  • Great post John and I second everything you’ve said. I’ve gotten a lot of opportunities just from hanging out and from asking questions. I recently published a short story in a new online literary journal called Drafthorse (check it out, it’s pretty cool–on “work and no work.”) I met the editor at a conference and asked if they would be interested in a spec fic story (’cause it’s a literary journal). She said “sure! Send it!” So I did. And they took it. 🙂

    Asking to help folks is a good way to do stuff–even if you’re scared to do it. I certainly was. It took half a (really strong) drink at FandomFest for me to look at John and say “hey, can I help edit Big Bad? I’ll do it for free.” And, as he mentioned, it turned into something even bigger. And he offered to pay me, which is nice. 🙂 (Thanks, btw.)

    Daniel> Context in Columbus is a really cool conference–or it was a few years ago when I went. Small, lots of helpful folks, a lot of fun.
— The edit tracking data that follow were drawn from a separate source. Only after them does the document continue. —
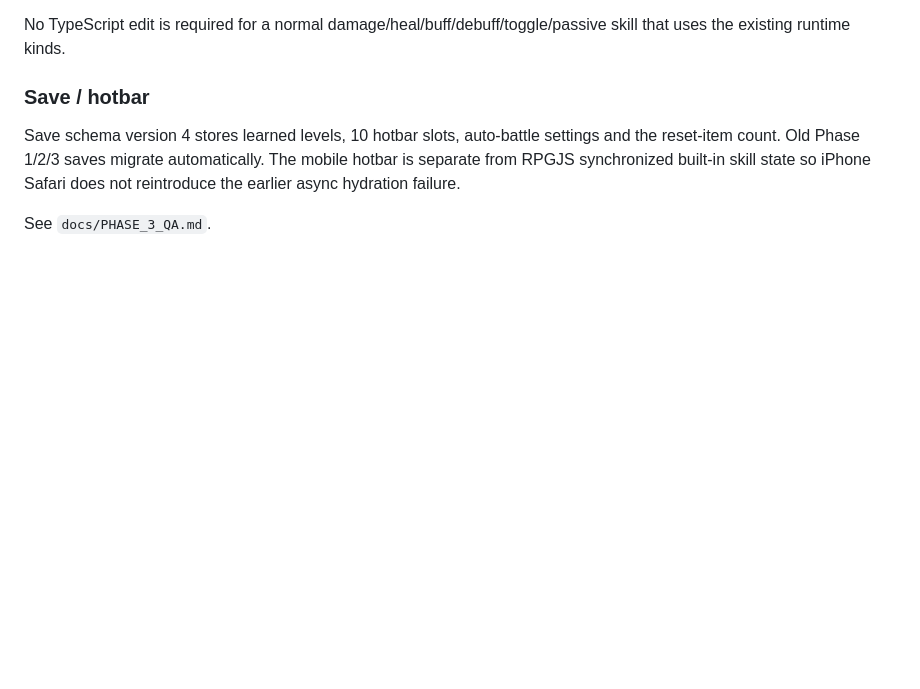
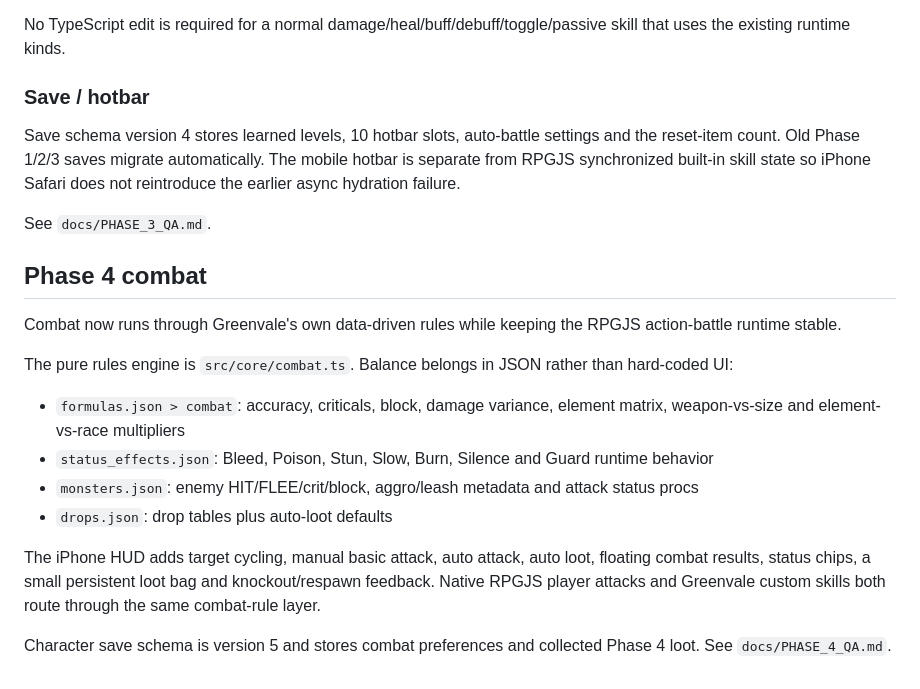
Before and after one commit to Iowzaza225/greenvale-rpgjs, a Markdown page: README.md, the part around the change. Rendered like a GitHub page; blank space fills up the shorter version.

Commit message:
Phase 4: document combat rules, status runtime and persistent settings

```diff
--- a/README.md
+++ b/README.md
@@ -235,3 +235,19 @@ No TypeScript edit is required for a normal damage/heal/buff/debuff/toggle/passi
 Save schema version 4 stores learned levels, 10 hotbar slots, auto-battle settings and the reset-item count. Old Phase 1/2/3 saves migrate automatically. The mobile hotbar is separate from RPGJS synchronized built-in skill state so iPhone Safari does not reintroduce the earlier async hydration failure.
 
 See `docs/PHASE_3_QA.md`.
+
+
+## Phase 4 combat
+
+Combat now runs through Greenvale's own data-driven rules while keeping the RPGJS action-battle runtime stable.
+
+The pure rules engine is `src/core/combat.ts`. Balance belongs in JSON rather than hard-coded UI:
+
+- `formulas.json > combat`: accuracy, criticals, block, damage variance, element matrix, weapon-vs-size and element-vs-race multipliers
+- `status_effects.json`: Bleed, Poison, Stun, Slow, Burn, Silence and Guard runtime behavior
+- `monsters.json`: enemy HIT/FLEE/crit/block, aggro/leash metadata and attack status procs
+- `drops.json`: drop tables plus auto-loot defaults
+
+The iPhone HUD adds target cycling, manual basic attack, auto attack, auto loot, floating combat results, status chips, a small persistent loot bag and knockout/respawn feedback. Native RPGJS player attacks and Greenvale custom skills both route through the same combat-rule layer.
+
+Character save schema is version 5 and stores combat preferences and collected Phase 4 loot. See `docs/PHASE_4_QA.md`.
```
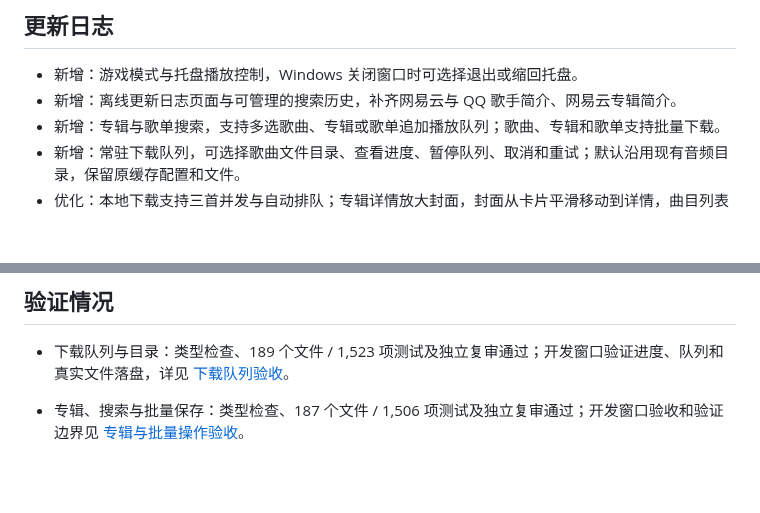
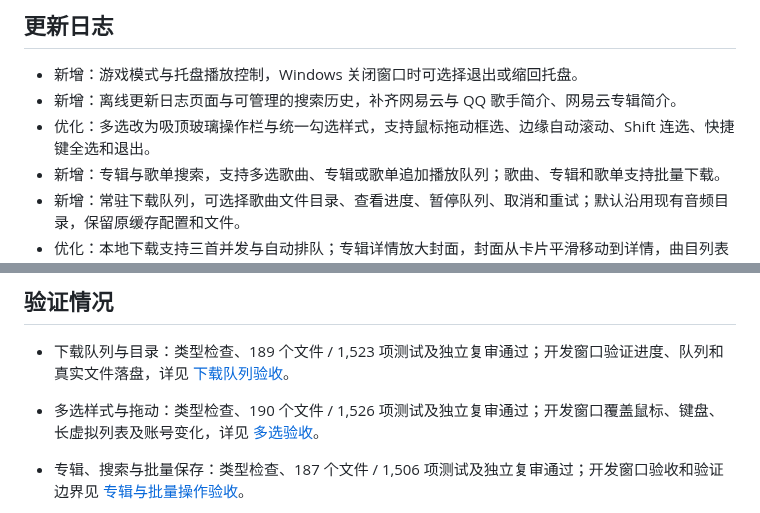
Before and after one commit to Yyyangshenghao/simple-music, a Markdown page: docs/release-notes-2.3.1.md, 2 parts joined by grey strips. Rendered like a GitHub page; blank space fills up the shorter version.

Commit message:
feat(selection): 优化多选样式并支持拖动框选与快捷操作

```diff
--- a/docs/release-notes-2.3.1.md
+++ b/docs/release-notes-2.3.1.md
@@ -2,6 +2,7 @@
 
 - 新增：游戏模式与托盘播放控制，Windows 关闭窗口时可选择退出或缩回托盘。
 - 新增：离线更新日志页面与可管理的搜索历史，补齐网易云与 QQ 歌手简介、网易云专辑简介。
+- 优化：多选改为吸顶玻璃操作栏与统一勾选样式，支持鼠标拖动框选、边缘自动滚动、Shift 连选、快捷键全选和退出。
 - 新增：专辑与歌单搜索，支持多选歌曲、专辑或歌单追加播放队列；歌曲、专辑和歌单支持批量下载。
 - 新增：常驻下载队列，可选择歌曲文件目录、查看进度、暂停队列、取消和重试；默认沿用现有音频目录，保留原缓存配置和文件。
 - 优化：本地下载支持三首并发与自动排队；专辑详情放大封面，封面从卡片平滑移动到详情，曲目列表去除重复封面。
@@ -16,6 +17,7 @@
 ## 验证情况
 
 - 下载队列与目录：类型检查、189 个文件 / 1,523 项测试及独立复审通过；开发窗口验证进度、队列和真实文件落盘，详见 [下载队列验收](reviews/2.3.1-download-queue.md)。
+- 多选样式与拖动：类型检查、190 个文件 / 1,526 项测试及独立复审通过；开发窗口覆盖鼠标、键盘、长虚拟列表及账号变化，详见 [多选验收](reviews/2.3.1-multi-selection.md)。
 - 专辑、搜索与批量保存：类型检查、187 个文件 / 1,506 项测试及独立复审通过；开发窗口验收和验证边界见 [专辑与批量操作验收](reviews/2.3.1-library-actions.md)。
 - 页面往返优化：类型检查、183 个文件 / 1,460 项测试及独立复审通过；慢加载下的专辑与探索页返回经隔离开发页面检查，详见 [导航体验验收](reviews/2.3.1-navigation.md)。
 
```
Also changed, not shown: docs/modules/renderer.md (+1 -1 lines), docs/reviews/2.3.1-multi-selection.md (added, +30 -0 lines), docs/screenshots/selection-2.3.1-albums-dark.png (added), docs/screenshots/selection-2.3.1-light-narrow.png (added), docs/screenshots/selection-2.3.1-rows-dark.png (added), 14 other files.
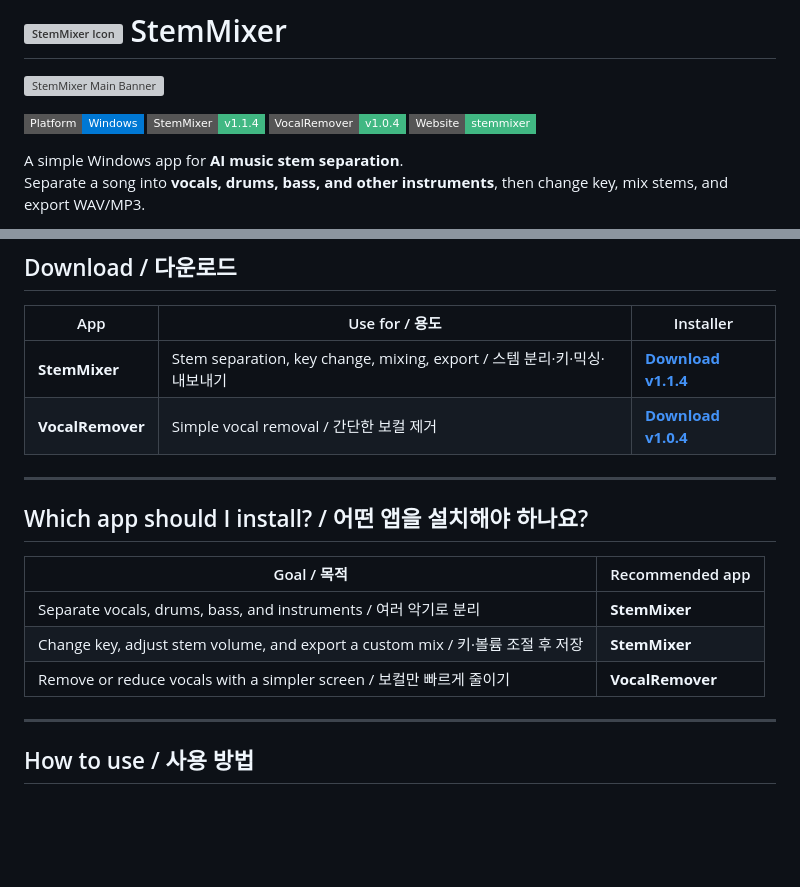
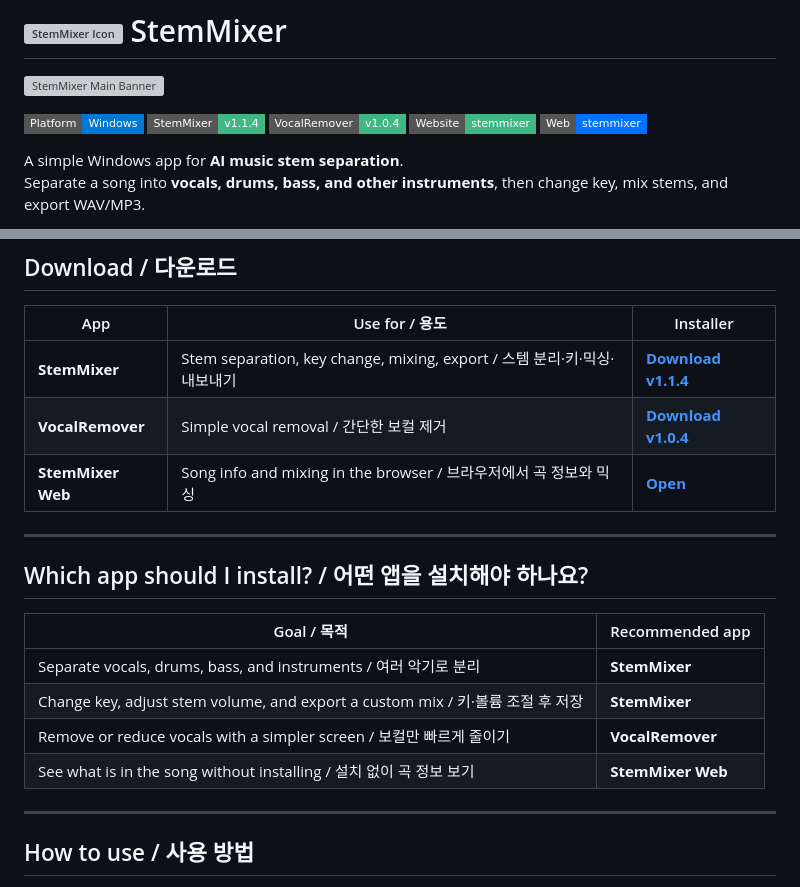
Before and after one commit to acegikm7on/StemMixer-Release, a Markdown page: README.md, 2 parts joined by grey strips. Rendered like a GitHub page; badges without logos; blank space fills up the shorter version; grey boxes are pictures that could not be loaded.

```diff
--- a/README.md
+++ b/README.md
@@ -6,6 +6,7 @@
 ![StemMixer](https://img.shields.io/badge/StemMixer-v1.1.4-41B883?style=flat-square)
 ![VocalRemover](https://img.shields.io/badge/VocalRemover-v1.0.4-41B883?style=flat-square)
 [![Website](https://img.shields.io/badge/Website-stemmixer-41B883?style=flat-square)](https://acegikm7on.github.io/StemMixer-Release/)
+[![Web](https://img.shields.io/badge/Web-stemmixer-0072ff?style=flat-square)](https://stemmixer.acegikm7on.workers.dev)
 
 A simple Windows app for **AI music stem separation**.
 Separate a song into **vocals, drums, bass, and other instruments**, then change key, mix stems, and export WAV/MP3.
@@ -25,6 +26,7 @@ Windows용 AI 음원 분리 앱입니다.
 |---|---|---|
 | **StemMixer** | Stem separation, key change, mixing, export / 스템 분리·키·믹싱·내보내기 | [**Download v1.1.4**](https://github.com/acegikm7on/StemMixer-Release/releases/latest/download/StemMixer_v1.1.4_Installer.exe) |
 | **VocalRemover** | Simple vocal removal / 간단한 보컬 제거 | [**Download v1.0.4**](https://github.com/acegikm7on/StemMixer-Release/releases/latest/download/VocalRemover_v1.0.4_Installer.exe) |
+| **StemMixer Web** | Song info and mixing in the browser / 브라우저에서 곡 정보와 믹싱 | [**Open**](https://stemmixer.acegikm7on.workers.dev) |
 
 ---
 
@@ -35,6 +37,7 @@ Windows용 AI 음원 분리 앱입니다.
 | Separate vocals, drums, bass, and instruments / 여러 악기로 분리 | **StemMixer** |
 | Change key, adjust stem volume, and export a custom mix / 키·볼륨 조절 후 저장 | **StemMixer** |
 | Remove or reduce vocals with a simpler screen / 보컬만 빠르게 줄이기 | **VocalRemover** |
+| See what is in the song without installing / 설치 없이 곡 정보 보기 | **StemMixer Web** |
 
 ---
 
```
Also changed, not shown: other parts of README.md (+17 -0 lines), images/web_song_info.jpg (added).
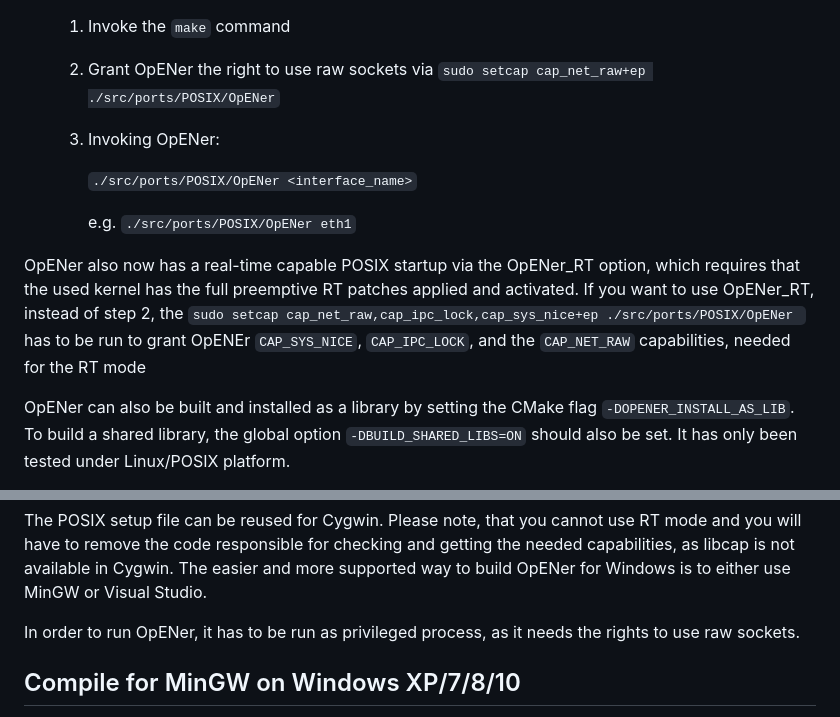
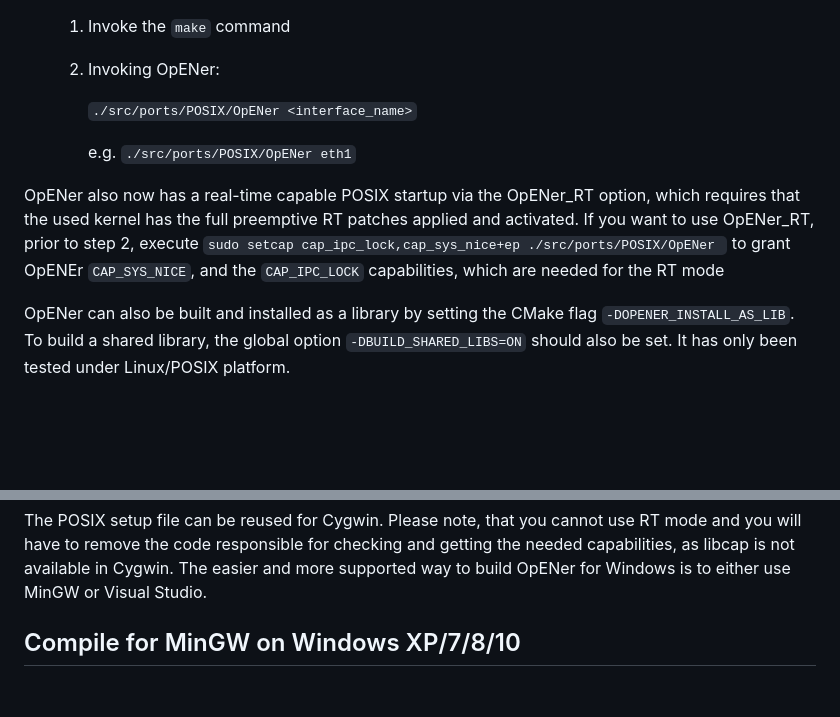
Before and after one commit to EIPStackGroup/OpENer, a Markdown page: README.md, 2 parts joined by grey strips. Rendered like a GitHub page; blank space fills up the shorter version.

```diff
--- a/README.md
+++ b/README.md
@@ -49,16 +49,15 @@ Compile for Linux/POSIX:
 2. Change to the <OpENer main folder>/bin/posix
 3. For a standard configuration invoke ``setup_posix.sh``
 	1. Invoke the ``make`` command
-	2. Grant OpENer the right to use raw sockets via ``sudo setcap cap_net_raw+ep ./src/ports/POSIX/OpENer``
-	3. Invoking OpENer:
+	2. Invoking OpENer:
 
 		``./src/ports/POSIX/OpENer <interface_name>``
 
 		e.g. ``./src/ports/POSIX/OpENer eth1``
 
 OpENer also now has a real-time capable POSIX startup via the OpENer_RT option, which requires that the used kernel has the full preemptive RT patches applied and activated.
-If you want to use OpENer_RT, instead of step 2, the  ``sudo setcap cap_net_raw,cap_ipc_lock,cap_sys_nice+ep ./src/ports/POSIX/OpENer
-`` has to be run to grant OpENEr ``CAP_SYS_NICE``, ``CAP_IPC_LOCK``, and the ``CAP_NET_RAW`` capabilities, needed for the RT mode
+If you want to use OpENer_RT, prior to step 2, execute ``sudo setcap cap_ipc_lock,cap_sys_nice+ep ./src/ports/POSIX/OpENer
+`` to grant OpENEr ``CAP_SYS_NICE``, and the ``CAP_IPC_LOCK`` capabilities, which are needed for the RT mode
 
 OpENer can also be built and installed as a library by setting the CMake flag `-DOPENER_INSTALL_AS_LIB`.  To build a shared library,
 the global option `-DBUILD_SHARED_LIBS=ON` should also be set.  It has only been tested under Linux/POSIX platform.
@@ -83,8 +82,6 @@ In order to get the correct interface index enter the command ``route print`` in
 Compile for Windows XP/7/8/10 via Cygwin:
 --------------------------------------
 The POSIX setup file can be reused for Cygwin. Please note, that you cannot use RT mode and you will have to remove the code responsible for checking and getting the needed capabilities, as libcap is not available in Cygwin. The easier and more supported way to build OpENer for Windows is to either use MinGW or Visual Studio.
-
-In order to run OpENer, it has to be run as privileged process, as it needs the rights to use raw sockets.
 
 Compile for MinGW on Windows XP/7/8/10
 -------------------------------
```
One author I know met her publisher there years ago and is no pubbing with pocket books. Definitely check ’em out if you can!

  • Gypsyharper

    So far I’ve only been to MISCON, which is my local Con, but I go every year and love it. I’m pretty shy, at least until I get to know people, so actually meeting people is difficult, but I think I’m getting better. Diving into the commenting communtity here at MW was actually kind of a big step for me, but everyone has been so kind and welcoming that it’s really fun. I would love to make it out to ConCarolinas at some point to meet you all.

    My writing partner and I started our own critique group, as there wasn’t really one in the area (at least, not that we knew of) for fantasy/science fiction writers. I only recently started writing again after a loooong hiatus and am really just trying to get into good writing habits, get stuff written (I guess those are kind of the same thing) and meet other writers – online as well as in person. Thanks for the great ideas!

  • Great post John! It links in my mind to John Scalzi’s recent blog post about being a self-made man in which he thanked all the people who helped him get where he is today. I never would have gone to cons for writing contacts if PeaFaerie hadn’t convinced me to go with her. I wouldn’t have learned as much or as soon about writing if I hadn’t attended panels and workshops with the MW writers. I would have quit trying several times over the years if I didn’t have a writing partner (Pea again) who’s relentlessly optimistic. I wouldn’t have sold the short stories I’ve sold or gotten positive query responses without honest feedback from the betas. And I would never have pitched that antho idea on my own – it took J Mulvihill saying “yeah! great idea” and then poking John. Every time I’ve succeeded in my career as a writer it’s been because I was involved in some sort of a mutually helpful relationship. I think Ed Schubert said something similar about networking a while back – don’t go to to cons looking for someone to help you, but looking for opportunities to click with other like minded people and help them out. That’s when networking succeeds and opportunities get made.

  • You all raise some good points, and it’s more than just cons, too. There are opportunities locally, and it’s cool to see some of you making your own instead of waiting for things to come to you. Remember, it’s YOUR career, and no one will be more interested in your career than you will. And hey, if there’s anything I can do to help out, let me know. Y’all know where to find me!